● Work task: Set down the entries once more exactly as they were written.

● Supplied data:
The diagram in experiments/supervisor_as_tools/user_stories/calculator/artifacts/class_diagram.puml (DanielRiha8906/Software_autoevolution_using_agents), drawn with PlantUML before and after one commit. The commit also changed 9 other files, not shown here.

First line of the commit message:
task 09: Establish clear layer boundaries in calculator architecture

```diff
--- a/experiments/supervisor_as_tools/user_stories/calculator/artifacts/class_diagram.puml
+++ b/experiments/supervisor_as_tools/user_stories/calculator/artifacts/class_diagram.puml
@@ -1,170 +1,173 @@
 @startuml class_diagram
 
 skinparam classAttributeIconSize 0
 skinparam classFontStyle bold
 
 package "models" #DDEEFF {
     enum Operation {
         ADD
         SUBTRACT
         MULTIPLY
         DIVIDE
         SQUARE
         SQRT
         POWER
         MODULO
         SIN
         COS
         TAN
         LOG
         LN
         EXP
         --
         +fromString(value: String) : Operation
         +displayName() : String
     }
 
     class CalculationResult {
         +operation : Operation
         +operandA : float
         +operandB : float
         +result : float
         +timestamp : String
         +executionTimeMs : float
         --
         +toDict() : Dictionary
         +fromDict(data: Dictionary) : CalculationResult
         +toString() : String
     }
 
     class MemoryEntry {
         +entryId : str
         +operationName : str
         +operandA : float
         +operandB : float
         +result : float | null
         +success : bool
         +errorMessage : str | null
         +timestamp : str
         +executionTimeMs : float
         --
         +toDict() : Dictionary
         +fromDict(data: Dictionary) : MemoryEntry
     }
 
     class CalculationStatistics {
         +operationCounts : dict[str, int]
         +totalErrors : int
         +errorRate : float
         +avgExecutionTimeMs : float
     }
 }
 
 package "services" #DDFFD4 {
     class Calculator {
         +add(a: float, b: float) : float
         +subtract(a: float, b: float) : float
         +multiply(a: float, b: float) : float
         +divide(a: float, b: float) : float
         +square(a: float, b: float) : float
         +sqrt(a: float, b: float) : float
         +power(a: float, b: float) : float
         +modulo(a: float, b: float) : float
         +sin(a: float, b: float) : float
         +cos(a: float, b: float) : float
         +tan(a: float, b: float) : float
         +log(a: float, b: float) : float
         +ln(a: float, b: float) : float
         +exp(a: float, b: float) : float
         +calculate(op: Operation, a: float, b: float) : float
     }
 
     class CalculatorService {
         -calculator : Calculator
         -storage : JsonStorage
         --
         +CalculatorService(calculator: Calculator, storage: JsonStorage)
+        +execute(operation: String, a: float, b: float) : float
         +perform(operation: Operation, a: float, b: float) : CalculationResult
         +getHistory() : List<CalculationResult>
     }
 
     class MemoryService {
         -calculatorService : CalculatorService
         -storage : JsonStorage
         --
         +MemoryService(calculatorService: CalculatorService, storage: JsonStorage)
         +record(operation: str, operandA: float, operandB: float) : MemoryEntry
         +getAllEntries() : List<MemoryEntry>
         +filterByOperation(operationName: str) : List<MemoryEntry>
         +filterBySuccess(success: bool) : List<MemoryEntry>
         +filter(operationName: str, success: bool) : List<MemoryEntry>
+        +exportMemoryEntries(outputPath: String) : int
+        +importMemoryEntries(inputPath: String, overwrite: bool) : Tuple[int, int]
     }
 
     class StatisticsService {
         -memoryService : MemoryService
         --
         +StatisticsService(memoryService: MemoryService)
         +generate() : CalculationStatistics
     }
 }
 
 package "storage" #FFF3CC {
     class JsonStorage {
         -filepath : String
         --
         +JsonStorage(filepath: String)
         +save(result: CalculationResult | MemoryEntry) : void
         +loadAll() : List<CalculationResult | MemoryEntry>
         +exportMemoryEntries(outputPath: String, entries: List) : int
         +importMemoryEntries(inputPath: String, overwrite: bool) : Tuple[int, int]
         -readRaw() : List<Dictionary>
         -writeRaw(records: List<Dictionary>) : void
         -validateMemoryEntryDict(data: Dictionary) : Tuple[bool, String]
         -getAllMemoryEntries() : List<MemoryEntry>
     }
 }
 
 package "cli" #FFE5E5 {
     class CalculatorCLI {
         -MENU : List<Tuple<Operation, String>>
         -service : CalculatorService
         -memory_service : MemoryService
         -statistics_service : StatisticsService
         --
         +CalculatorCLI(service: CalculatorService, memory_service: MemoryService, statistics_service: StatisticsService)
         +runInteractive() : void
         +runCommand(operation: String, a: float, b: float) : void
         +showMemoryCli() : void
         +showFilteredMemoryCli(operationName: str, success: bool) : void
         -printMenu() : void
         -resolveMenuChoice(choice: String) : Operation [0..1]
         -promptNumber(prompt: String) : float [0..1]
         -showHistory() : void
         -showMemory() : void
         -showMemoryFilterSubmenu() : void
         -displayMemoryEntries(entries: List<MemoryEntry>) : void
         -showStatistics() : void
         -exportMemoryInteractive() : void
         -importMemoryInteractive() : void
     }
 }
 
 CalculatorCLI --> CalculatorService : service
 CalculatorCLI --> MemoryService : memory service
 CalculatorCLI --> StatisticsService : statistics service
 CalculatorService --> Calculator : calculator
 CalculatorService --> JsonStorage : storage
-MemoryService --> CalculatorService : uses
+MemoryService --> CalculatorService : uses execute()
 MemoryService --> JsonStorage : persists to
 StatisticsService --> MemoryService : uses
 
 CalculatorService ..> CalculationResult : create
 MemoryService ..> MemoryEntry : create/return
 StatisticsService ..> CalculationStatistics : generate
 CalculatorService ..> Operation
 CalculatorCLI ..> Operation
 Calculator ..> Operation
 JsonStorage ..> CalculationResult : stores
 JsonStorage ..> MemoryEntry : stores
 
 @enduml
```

● Exercise solution:
The diagram in experiments/supervisor_as_tools/user_stories/calculator/artifacts/class_diagram.puml (DanielRiha8906/Software_autoevolution_using_agents), drawn with PlantUML before and after one commit. The commit also changed 9 other files, not shown here.

First line of the commit message:
task 09: Establish clear layer boundaries in calculator architecture

```diff
--- a/experiments/supervisor_as_tools/user_stories/calculator/artifacts/class_diagram.puml
+++ b/experiments/supervisor_as_tools/user_stories/calculator/artifacts/class_diagram.puml
@@ -1,170 +1,173 @@
 @startuml class_diagram
 
 skinparam classAttributeIconSize 0
 skinparam classFontStyle bold
 
 package "models" #DDEEFF {
     enum Operation {
         ADD
         SUBTRACT
         MULTIPLY
         DIVIDE
         SQUARE
         SQRT
         POWER
         MODULO
         SIN
         COS
         TAN
         LOG
         LN
         EXP
         --
         +fromString(value: String) : Operation
         +displayName() : String
     }
 
     class CalculationResult {
         +operation : Operation
         +operandA : float
         +operandB : float
         +result : float
         +timestamp : String
         +executionTimeMs : float
         --
         +toDict() : Dictionary
         +fromDict(data: Dictionary) : CalculationResult
         +toString() : String
     }
 
     class MemoryEntry {
         +entryId : str
         +operationName : str
         +operandA : float
         +operandB : float
         +result : float | null
         +success : bool
         +errorMessage : str | null
         +timestamp : str
         +executionTimeMs : float
         --
         +toDict() : Dictionary
         +fromDict(data: Dictionary) : MemoryEntry
     }
 
     class CalculationStatistics {
         +operationCounts : dict[str, int]
         +totalErrors : int
         +errorRate : float
         +avgExecutionTimeMs : float
     }
 }
 
 package "services" #DDFFD4 {
     class Calculator {
         +add(a: float, b: float) : float
         +subtract(a: float, b: float) : float
         +multiply(a: float, b: float) : float
         +divide(a: float, b: float) : float
         +square(a: float, b: float) : float
         +sqrt(a: float, b: float) : float
         +power(a: float, b: float) : float
         +modulo(a: float, b: float) : float
         +sin(a: float, b: float) : float
         +cos(a: float, b: float) : float
         +tan(a: float, b: float) : float
         +log(a: float, b: float) : float
         +ln(a: float, b: float) : float
         +exp(a: float, b: float) : float
         +calculate(op: Operation, a: float, b: float) : float
     }
 
     class CalculatorService {
         -calculator : Calculator
         -storage : JsonStorage
         --
         +CalculatorService(calculator: Calculator, storage: JsonStorage)
+        +execute(operation: String, a: float, b: float) : float
         +perform(operation: Operation, a: float, b: float) : CalculationResult
         +getHistory() : List<CalculationResult>
     }
 
     class MemoryService {
         -calculatorService : CalculatorService
         -storage : JsonStorage
         --
         +MemoryService(calculatorService: CalculatorService, storage: JsonStorage)
         +record(operation: str, operandA: float, operandB: float) : MemoryEntry
         +getAllEntries() : List<MemoryEntry>
         +filterByOperation(operationName: str) : List<MemoryEntry>
         +filterBySuccess(success: bool) : List<MemoryEntry>
         +filter(operationName: str, success: bool) : List<MemoryEntry>
+        +exportMemoryEntries(outputPath: String) : int
+        +importMemoryEntries(inputPath: String, overwrite: bool) : Tuple[int, int]
     }
 
     class StatisticsService {
         -memoryService : MemoryService
         --
         +StatisticsService(memoryService: MemoryService)
         +generate() : CalculationStatistics
     }
 }
 
 package "storage" #FFF3CC {
     class JsonStorage {
         -filepath : String
         --
         +JsonStorage(filepath: String)
         +save(result: CalculationResult | MemoryEntry) : void
         +loadAll() : List<CalculationResult | MemoryEntry>
         +exportMemoryEntries(outputPath: String, entries: List) : int
         +importMemoryEntries(inputPath: String, overwrite: bool) : Tuple[int, int]
         -readRaw() : List<Dictionary>
         -writeRaw(records: List<Dictionary>) : void
         -validateMemoryEntryDict(data: Dictionary) : Tuple[bool, String]
         -getAllMemoryEntries() : List<MemoryEntry>
     }
 }
 
 package "cli" #FFE5E5 {
     class CalculatorCLI {
         -MENU : List<Tuple<Operation, String>>
         -service : CalculatorService
         -memory_service : MemoryService
         -statistics_service : StatisticsService
         --
         +CalculatorCLI(service: CalculatorService, memory_service: MemoryService, statistics_service: StatisticsService)
         +runInteractive() : void
         +runCommand(operation: String, a: float, b: float) : void
         +showMemoryCli() : void
         +showFilteredMemoryCli(operationName: str, success: bool) : void
         -printMenu() : void
         -resolveMenuChoice(choice: String) : Operation [0..1]
         -promptNumber(prompt: String) : float [0..1]
         -showHistory() : void
         -showMemory() : void
         -showMemoryFilterSubmenu() : void
         -displayMemoryEntries(entries: List<MemoryEntry>) : void
         -showStatistics() : void
         -exportMemoryInteractive() : void
         -importMemoryInteractive() : void
     }
 }
 
 CalculatorCLI --> CalculatorService : service
 CalculatorCLI --> MemoryService : memory service
 CalculatorCLI --> StatisticsService : statistics service
 CalculatorService --> Calculator : calculator
 CalculatorService --> JsonStorage : storage
-MemoryService --> CalculatorService : uses
+MemoryService --> CalculatorService : uses execute()
 MemoryService --> JsonStorage : persists to
 StatisticsService --> MemoryService : uses
 
 CalculatorService ..> CalculationResult : create
 MemoryService ..> MemoryEntry : create/return
 StatisticsService ..> CalculationStatistics : generate
 CalculatorService ..> Operation
 CalculatorCLI ..> Operation
 Calculator ..> Operation
 JsonStorage ..> CalculationResult : stores
 JsonStorage ..> MemoryEntry : stores
 
 @enduml
```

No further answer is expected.